═════ EXCERPTED RECORDS ═════

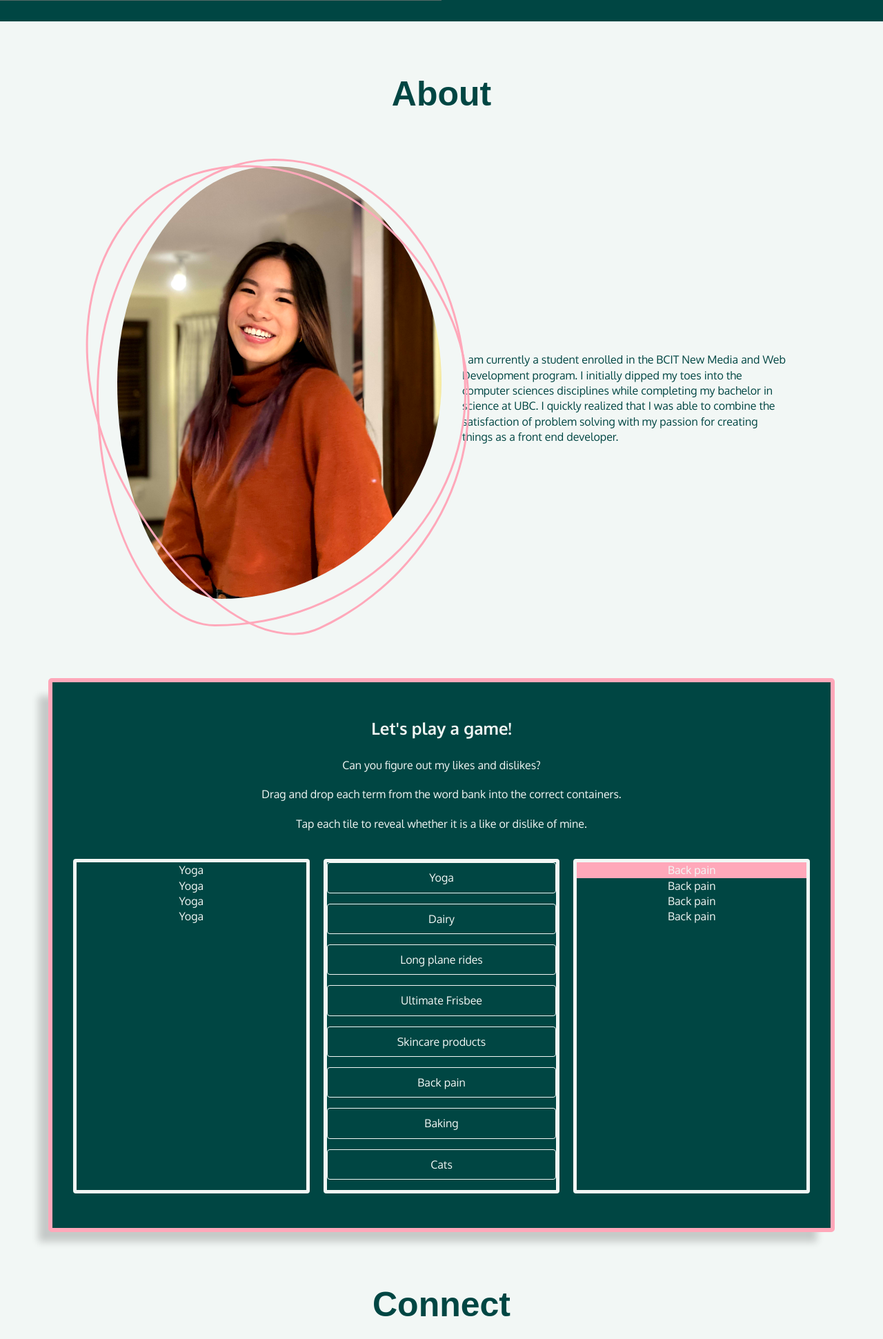
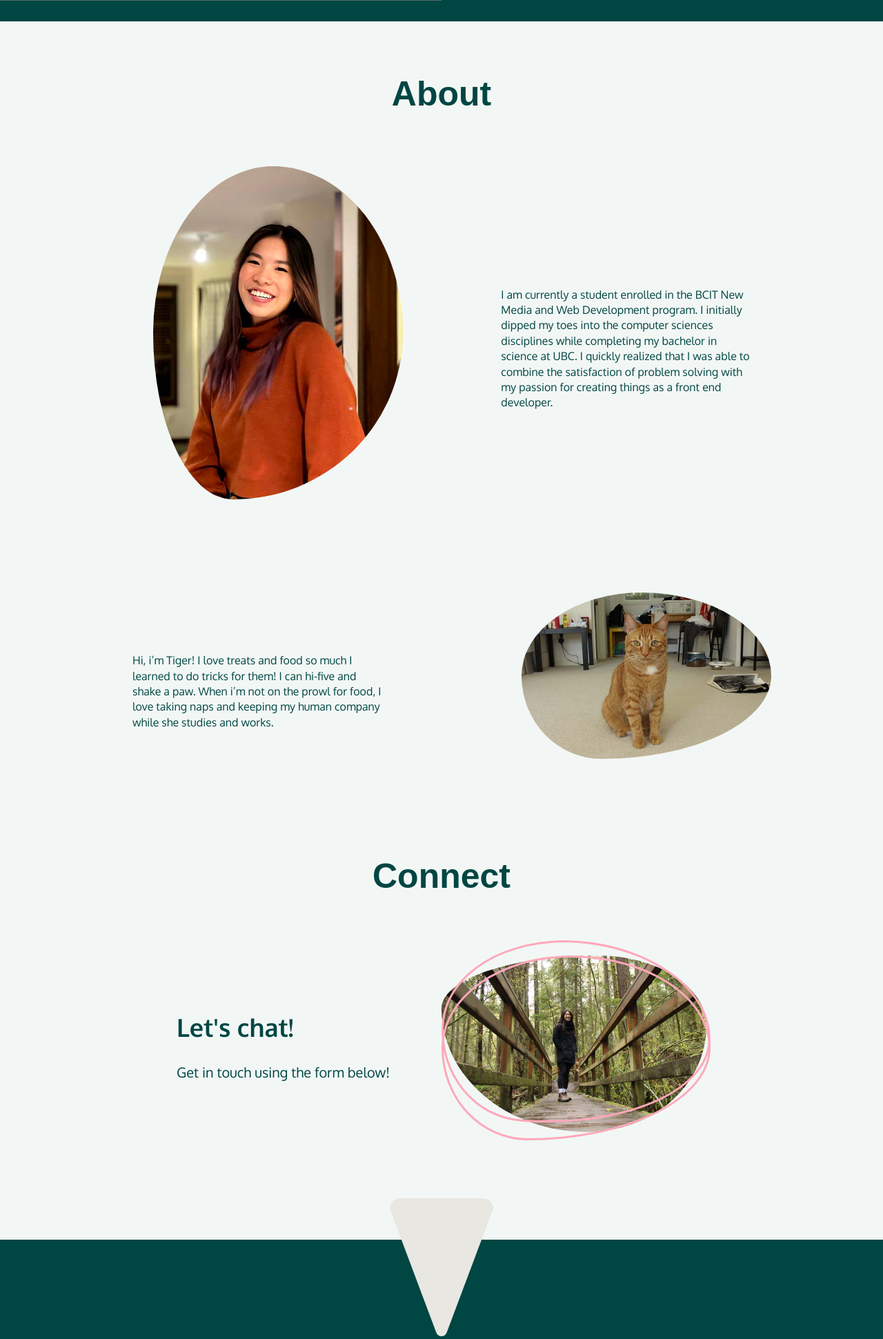
Before and after one commit to Mishninja/Portfolio-V2, a PHP site: page /index.html in a window 1280 px wide. Shown: the part 2464-4405 px from the top of the page at 69% size. Run offline with PHP 8.4, Linux system fonts and the light colour scheme; some libraries are stand-ins or nearby versions; some web fonts are replaced; grey boxes are pictures that could not be loaded.

Commit message:
Added Tiger's section
- new styling for about section
- added tiger's section

```diff
--- a/portfolio-2.2/css/main.css
+++ b/portfolio-2.2/css/main.css
@@ -302,45 +302,22 @@ header.header-up {
 .about {
   width: 100%;
 }
-.about .about-me {
-  width: 80%;
+.about .panel {
+  display: flex;
+  flex-direction: column;
+  align-items: center;
+  width: 70%;
   margin: 5rem auto;
-  display: flex;
-  justify-content: center;
-  align-items: center;
-  flex-direction: column;
+  padding: 0 4.5rem;
 }
-.about .about-me .img {
-  width: 70%;
+.about .panel .img {
   position: relative;
   margin-bottom: 4rem;
 }
-.about .about-me .img img {
+.about .panel .img img {
   width: 100%;
   margin: 0 auto;
   border-radius: 48% 52% 68% 32% / 50% 50% 50% 50%;
-}
-.about .about-me .img::after {
-  position: absolute;
-  bottom: -1.5rem;
-  left: 0;
-  content: "";
-  width: 100%;
-  height: 100%;
-  border: 3px #FFA8BA solid;
-  transform: rotate(0deg);
-  border-radius: 48% 52% 68% 32% / 50% 50% 50% 50%;
-}
-.about .about-me .img::before {
-  position: absolute;
-  bottom: -1rem;
-  left: 0;
-  content: "";
-  width: 100%;
-  height: 100%;
-  border: 3px #FFA8BA solid;
-  border-radius: 48% 52% 68% 32% / 50% 50% 50% 50%;
-  transform: rotate(-25deg);
 }
 .about .game {
   width: 85%;
--- a/portfolio-2.2/css/media-queries.css
+++ b/portfolio-2.2/css/media-queries.css
@@ -302,45 +302,22 @@ header.header-up {
 .about {
   width: 100%;
 }
-.about .about-me {
-  width: 80%;
+.about .panel {
+  display: flex;
+  flex-direction: column;
+  align-items: center;
+  width: 70%;
   margin: 5rem auto;
-  display: flex;
-  justify-content: center;
-  align-items: center;
-  flex-direction: column;
+  padding: 0 4.5rem;
 }
-.about .about-me .img {
-  width: 70%;
+.about .panel .img {
   position: relative;
   margin-bottom: 4rem;
 }
-.about .about-me .img img {
+.about .panel .img img {
   width: 100%;
   margin: 0 auto;
   border-radius: 48% 52% 68% 32% / 50% 50% 50% 50%;
-}
-.about .about-me .img::after {
-  position: absolute;
-  bottom: -1.5rem;
-  left: 0;
-  content: "";
-  width: 100%;
-  height: 100%;
-  border: 3px #FFA8BA solid;
-  transform: rotate(0deg);
-  border-radius: 48% 52% 68% 32% / 50% 50% 50% 50%;
-}
-.about .about-me .img::before {
-  position: absolute;
-  bottom: -1rem;
-  left: 0;
-  content: "";
-  width: 100%;
-  height: 100%;
-  border: 3px #FFA8BA solid;
-  border-radius: 48% 52% 68% 32% / 50% 50% 50% 50%;
-  transform: rotate(-25deg);
 }
 .about .game {
   width: 85%;
@@ -725,18 +702,30 @@ header.header-up {
   }
 
   /* ===== About ===== */
-  .about .about-me {
-    flex-direction: row;
+  .about .panel {
+    max-width: 1200px;
+    display: grid;
+    grid-template-columns: repeat(12, 1fr);
+    column-gap: 2rem;
   }
-  .about .about-me .img, .about .about-me .content {
-    flex-basis: 50%;
-    max-width: 50%;
+  .about .panel .img {
+    width: 100%;
+    padding: 2rem 3rem;
+    grid-column: 1 / 6;
   }
-  .about .about-me .img {
-    padding: 2rem 3rem;
+  .about .panel .content {
+    grid-column: 8 / 13;
+  }
+  .about .panel-rev .img {
+    grid-column: 8 / -1;
+    grid-row: 1 / 2;
+  }
+  .about .panel-rev .content {
+    grid-column: -13 / 6;
+    grid-row: 1 / 2;
   }
   .about .game {
-    width: 85%;
+    width: 100%;
     margin: 0 auto;
     padding: 5rem 2rem;
     border-radius: 0.5rem;
--- a/portfolio-2.2/index.html
+++ b/portfolio-2.2/index.html
@@ -186,7 +186,7 @@
         </section>
         <section id="about" class="about">
             <h2 class="section-heading">About</h2>
-            <div class="panel about-me">
+            <div class="panel">
                 <div class="img">
                     <img src="images/pp.jpg" alt="Photo of Michelle">
                 </div>
@@ -194,40 +194,13 @@
                     <p>I am currently a student enrolled in the BCIT New Media and Web Development program. I initially dipped my toes into the computer sciences disciplines while completing my bachelor in science at UBC. I quickly realized that I was able to combine the satisfaction of problem solving with my passion for creating things as a front end developer.</p>
                 </div>
             </div>
-            <div class="game">
-                <h3>Let's play a game!</h3>
-                <p>Can you figure out my likes and dislikes?</p>
-                <p class="instructions-desk">Drag and drop each term from the word bank into the correct containers.</p>
-                <p class="instructions-mobile">Tap each tile to reveal whether it is a like or dislike of mine.</p>
-                <div class="container">
-                    <div class="holder likes">
-                        <ul class="like droppable">
-                            <li class="like-item">Yoga</li>
-                            <li class="like-item">Yoga</li>
-                            <li class="like-item">Yoga</li>
-                            <li class="like-item">Yoga</li>
-                        </ul>
-                    </div>
-                    <div class="holder word-bank">
-                        <ul class="words">
-                            <li class="draggable-item" data-type="likes">Yoga</li>
-                            <li class="draggable-item" data-type="dislikes">Dairy</li>
-                            <li class="draggable-item" data-type="dislikes">Long plane rides</li>
-                            <li class="draggable-item" data-type="likes">Ultimate Frisbee</li>
-                            <li class="draggable-item" data-type="likes">Skincare products</li>
-                            <li class="draggable-item" data-type="dislikes">Back pain</li>
-                            <li class="draggable-item" data-type="likes">Baking</li>
-                            <li class="draggable-item" data-type="likes">Cats</li>
-                        </ul>
-                    </div>
-                    <div class="holder dislikes">
-                        <ul class="dislike droppable">
-                            <li class="like-item">Back pain</li>
-                            <li class="dislike-item">Back pain</li>
-                            <li class="dislike-item">Back pain</li>
-                            <li class="dislike-item">Back pain</li>
-                        </ul>
-                    </div>
+            <div class="panel panel-rev">
+                <div class="img">
+                    <img src="images/tiger.jpg" alt="Photo of Michelle">
+                </div>
+                <div class="content">
+                    <p>Hi, i’m Tiger! I love treats and food so much I learned to do tricks for them! I can hi-five and shake a paw. When i’m
+                    not on the prowl for food, I love taking naps and keeping my human company while she studies and works.</p>
                 </div>
             </div>
         </section>
--- a/portfolio-2.2/sass/main.scss
+++ b/portfolio-2.2/sass/main.scss
@@ -343,45 +343,46 @@ header.header-up {
 /*===== About =====*/
 .about {
     width: 100%;
-    .about-me {
-        width: 80%;
+    .panel {
+        display: flex;
+        flex-direction: column;
+        align-items: center;
+        width: 70%;
         margin: 5rem auto;
-        @include flex(flex, center, center);
-        flex-direction: column;
+        padding: 0 4.5rem;
         .img {
-            width: 70%;
             position: relative;
-            // border: solid $accent-color 2px;
             margin-bottom: 4rem;
-            // border-radius: 48% 52% 68% 32% / 50% 50% 50% 50%;
             img{
                 width: 100%;
                 margin: 0 auto;
                 border-radius: 48% 52% 68% 32% / 50% 50% 50% 50%;
             }
         }
-        .img::after {
-            position: absolute;
-            bottom: -1.5rem;
-            left: 0;
-            content:"";
-            width: 100%;
-            height: 100%;
-            border: 3px $accent-color solid;
-            transform: rotate(0deg);
-            border-radius: 48% 52% 68% 32% / 50% 50% 50% 50%;
-        }
-        .img::before {
-            position: absolute;
-            bottom: -1rem;
-            left: 0;
-            content:"";
-            width: 100%;
-            height: 100%;
-            border: 3px $accent-color solid;
-            border-radius: 48% 52% 68% 32% / 50% 50% 50% 50%;
-            transform: rotate(-25deg);
-        }
+
+        // .img::after {
+        //     position: absolute;
+        //     bottom: -1.5rem;
+        //     left: 0;
+        //     content:"";
+        //     width: 95%;
+        //     height: 95%;
+        //     border: 3px $accent-color solid;
+        //     transform: rotate(0deg);
+        //     border-radius: 48% 52% 68% 32% / 50% 50% 50% 50%;
+        // }
+        // .img::before {
+        //     position: absolute;
+        //     bottom: -1rem;
+        //     left: 0;
+        //     content:"";
+        //     width: 95%;
+        //     height: 95%;
+        //     border: 3px $accent-color solid;
+        //     border-radius: 48% 52% 68% 32% / 50% 50% 50% 50%;
+        //     transform: rotate(-25deg);
+        // }
+
     }
     .game {
         width: 85%;
--- a/portfolio-2.2/sass/media-queries.scss
+++ b/portfolio-2.2/sass/media-queries.scss
@@ -215,18 +215,32 @@
 
     /* ===== About ===== */
     .about {
-        .about-me {
-            flex-direction: row;
-            .img, .content {
-                flex-basis: 50%;
-                max-width: 50%;
+        .panel {
+            max-width: 1200px;
+            display: grid;
+            grid-template-columns: repeat(12, 1fr);
+            column-gap: 2rem;
+            .img {
+                width: 100%;
+                padding: 2rem 3rem;
+                grid-column: 1 / 6;
             }
+            .content {
+                grid-column: 8 / 13;
+            }
+        }
+        .panel-rev {
             .img {
-                padding: 2rem 3rem;
+                grid-column: 8 / -1;
+                grid-row: 1 / 2;
+            }
+            .content {
+                grid-column: -13 / 6;
+                grid-row: 1 / 2;
             }
         }
         .game {
-        width: 85%;
+        width: 100%;
         margin: 0 auto;
         padding: 5rem 2rem;
         border-radius: 0.5rem;
@@ -281,8 +295,9 @@
 
     /* ===== Connect ===== */
     .connect-container {
-        flex-direction: row;
+        flex-direction: row ;
         text-align: left;
+
        .col {
             flex-basis: 50%;
             max-width: 50%;
```
Also changed, not shown: portfolio-2.2/images/pp.jpg, portfolio-2.2/images/tiger.jpg (added), 2 other files.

═════

### WORK TO COMPLETE
Each line above where the word "holder" occurs should be returned in full.

### TASK RESPONSE
-                    <div class="holder likes">
-                    <div class="holder word-bank">
-                    <div class="holder dislikes">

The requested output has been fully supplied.